Published at Monday, February 03rd 2020, 10:40:44 AM. Coloring Worksheet. By Rebecca Ramsey.
Certain colors have a greater impact on our memory than others, so it′s important for your child to choose the right colors when making revision notes. Studies have shown that colors such as orange, red and yellow are more attention‐grabbing compared with colors such as grey or brown. This means that information written or highlighted in these colors have a higher chance of being remembered. But what colors should be used, and when? According to basic color theory, red and yellow stimulate the mind. Red draws attention to something that is important and is good for memory retrieval, while yellow highlights points that need to be remembered and stimulates mental activity. Blue has been proven to be good for boosting the ability to think creatively, while both blue and green have both been found to be calming and to increase concentration.
Yellow adds an upbeat and sunny vibe to any room. Some studies show that children who work or learn in yellow rooms benefit from increased concentration and have better memory recall. Of course, keep in mind that if you have a child who tends to fight bedtime, or wake up early, yellow is probably going to make that problem worse. If a room gives off too much of a “daytime” vibe, an overexcited child may find it very difficult to calm down. Yellow works very well as an accent color when it is paired with gray, blue, or green. This balance allows the positive aspects of yellow to shine through, without leaving the child feeling irritated or angry – as can happen with an overabundance of yellow.
By focusing on coloring different drawings of a coloring page, kids learn the skill of patience. They are relaxed during the entire process of coloring and focused on every line, color and shape and every other detail needed to bring their pictures to life. By being immersed in the act of coloring, not only do they develop a great eye for detail, but they also learn how to be patient. If they are patient until they finish the picture, it will become exactly what they had in mind all along.

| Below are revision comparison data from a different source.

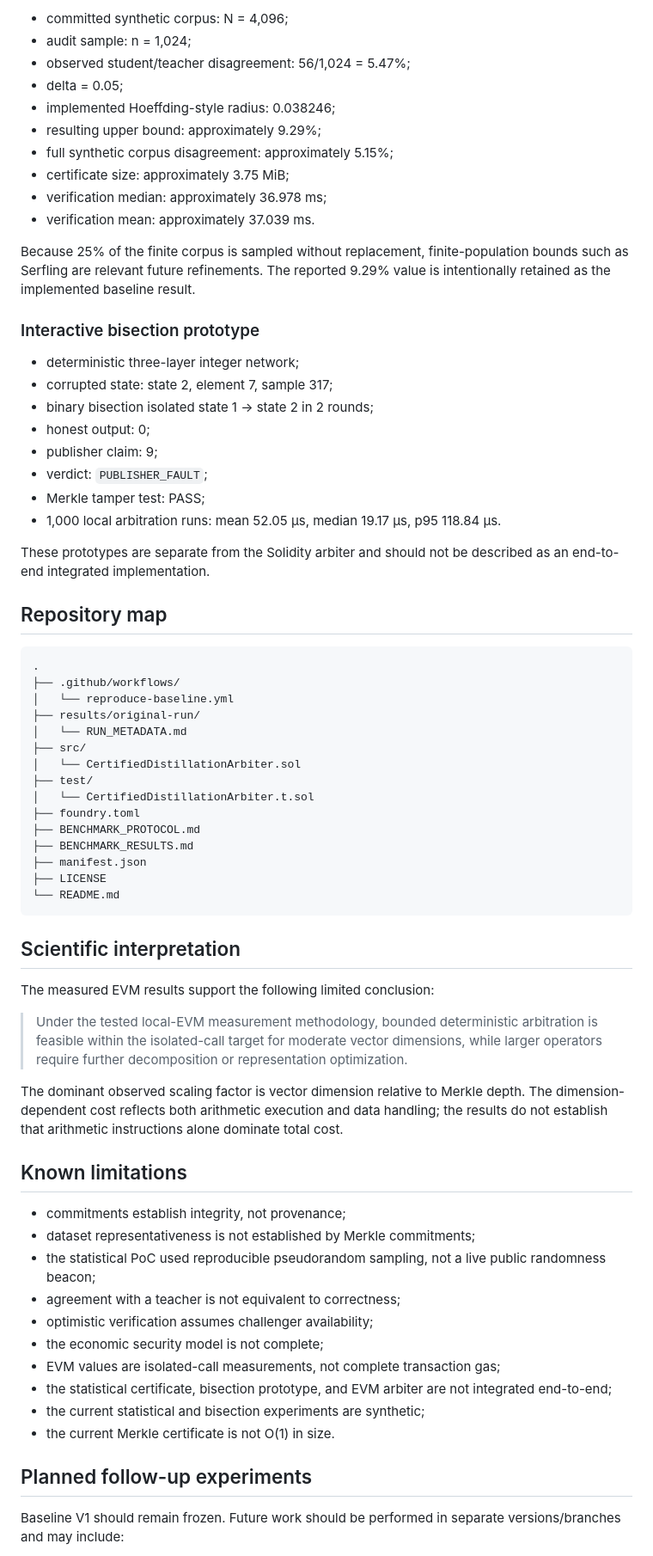
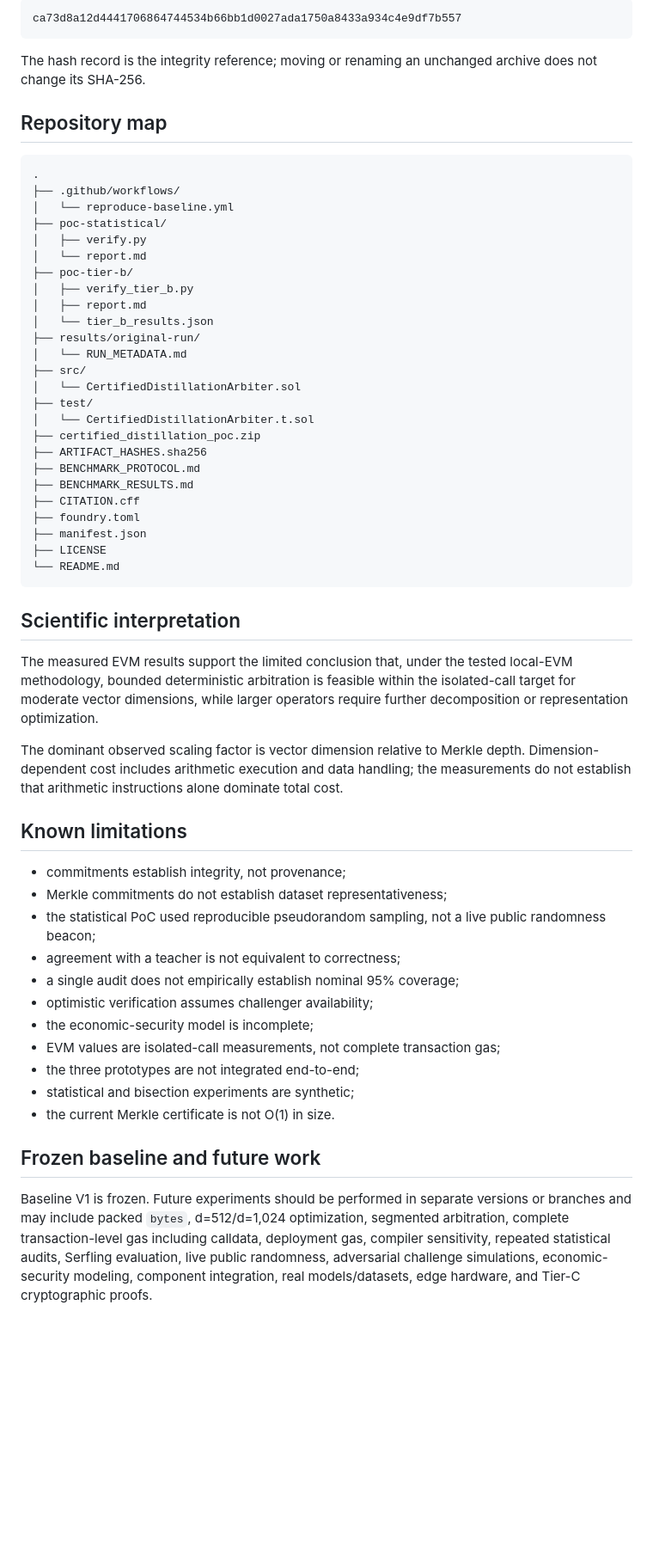
Before and after one commit to Antoniorjr4/commitment-based-knowledge-distillation, a Markdown page: README.md, the part around one of its changes. Shown at 86% size. Drawn GitHub-style; blank space fills up the shorter version.

````diff
--- a/README.md
+++ b/README.md
@@ -103,29 +146,9 @@ The paper also reports separate component-level prototypes that are not yet inte
 
-- committed synthetic corpus: N = 4,096;
-- audit sample: n = 1,024;
-- observed student/teacher disagreement: 56/1,024 = 5.47%;
-- delta = 0.05;
-- implemented Hoeffding-style radius: 0.038246;
-- resulting upper bound: approximately 9.29%;
-- full synthetic corpus disagreement: approximately 5.15%;
-- certificate size: approximately 3.75 MiB;
-- verification median: approximately 36.978 ms;
-- verification mean: approximately 37.039 ms.
+```text
+ca73d8a12d4441706864744534b66bb1d0027ada1750a8433a934c4e9df7b557
+```
 
-Because 25% of the finite corpus is sampled without replacement, finite-population bounds such as Serfling are relevant future refinements. The reported 9.29% value is intentionally retained as the implemented baseline result.
-
-### Interactive bisection prototype
-
-- deterministic three-layer integer network;
-- corrupted state: state 2, element 7, sample 317;
-- binary bisection isolated state 1 → state 2 in 2 rounds;
-- honest output: 0;
-- publisher claim: 9;
-- verdict: `PUBLISHER_FAULT`;
-- Merkle tamper test: PASS;
-- 1,000 local arbitration runs: mean 52.05 μs, median 19.17 μs, p95 118.84 μs.
-
-These prototypes are separate from the Solidity arbiter and should not be described as an end-to-end integrated implementation.
+The hash record is the integrity reference; moving or renaming an unchanged archive does not change its SHA-256.
 
 ## Repository map
 
@@ -133,15 +156,25 @@ These prototypes are separate from the Solidity arbiter and should not be descri
 .
 ├── .github/workflows/
 │   └── reproduce-baseline.yml
+├── poc-statistical/
+│   ├── verify.py
+│   └── report.md
+├── poc-tier-b/
+│   ├── verify_tier_b.py
+│   ├── report.md
+│   └── tier_b_results.json
 ├── results/original-run/
 │   └── RUN_METADATA.md
 ├── src/
 │   └── CertifiedDistillationArbiter.sol
 ├── test/
 │   └── CertifiedDistillationArbiter.t.sol
-├── foundry.toml
+├── certified_distillation_poc.zip
+├── ARTIFACT_HASHES.sha256
 ├── BENCHMARK_PROTOCOL.md
 ├── BENCHMARK_RESULTS.md
+├── CITATION.cff
+├── foundry.toml
 ├── manifest.json
 ├── LICENSE
 └── README.md
@@ -149,26 +182,25 @@ These prototypes are separate from the Solidity arbiter and should not be descri
 
 ## Scientific interpretation
 
-The measured EVM results support the following limited conclusion:
+The measured EVM results support the limited conclusion that, under the tested local-EVM methodology, bounded deterministic arbitration is feasible within the isolated-call target for moderate vector dimensions, while larger operators require further decomposition or representation optimization.
 
-> Under the tested local-EVM measurement methodology, bounded deterministic arbitration is feasible within the isolated-call target for moderate vector dimensions, while larger operators require further decomposition or representation optimization.
-
-The dominant observed scaling factor is vector dimension relative to Merkle depth. The dimension-dependent cost reflects both arithmetic execution and data handling; the results do not establish that arithmetic instructions alone dominate total cost.
+The dominant observed scaling factor is vector dimension relative to Merkle depth. Dimension-dependent cost includes arithmetic execution and data handling; the measurements do not establish that arithmetic instructions alone dominate total cost.
 
 ## Known limitations
 
 - commitments establish integrity, not provenance;
-- dataset representativeness is not established by Merkle commitments;
+- Merkle commitments do not establish dataset representativeness;
 - the statistical PoC used reproducible pseudorandom sampling, not a live public randomness beacon;
 - agreement with a teacher is not equivalent to correctness;
+- a single audit does not empirically establish nominal 95% coverage;
 - optimistic verification assumes challenger availability;
-- the economic security model is not complete;
+- the economic-security model is incomplete;
 - EVM values are isolated-call measurements, not complete transaction gas;
-- the statistical certificate, bisection prototype, and EVM arbiter are not integrated end-to-end;
-- the current statistical and bisection experiments are synthetic;
+- the three prototypes are not integrated end-to-end;
+- statistical and bisection experiments are synthetic;
 - the current Merkle certificate is not O(1) in size.
 
-## Planned follow-up experiments
+## Frozen baseline and future work
 
-Baseline V1 should remain frozen. Future work should be performed in separate versions/branches and may include:
+Baseline V1 is frozen. Future experiments should be performed in separate versions or branches and may include packed `bytes`, d=512/d=1,024 optimization, segmented arbitration, complete transaction-level gas including calldata, deployment gas, compiler sensitivity, repeated statistical audits, Serfling evaluation, live public randomness, adversarial challenge simulations, economic-security modeling, component integration, real models/datasets, edge hardware, and Tier-C cryptographic proofs.
 
````
Also changed, not shown: other parts of README.md (+70 -38 lines).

Consequently, they will feel a great sense of accomplishment.
When your child considers boundaries on a page, it not only saves your kitchen table, but it also shows she is starting to develop spatial skills, the ability to understand relationships between different shapes and objects. “As children become aware of boundaries, they start thinking and planning around them,” says Bodman. Soon, she may color with an understanding of spatial vocabulary such as “above,” “below,” and “between.” Spatial skills are involved in everything from getting orientated in a new environment (say, if your child is learning her way around a new classroom) to packing a suitcase.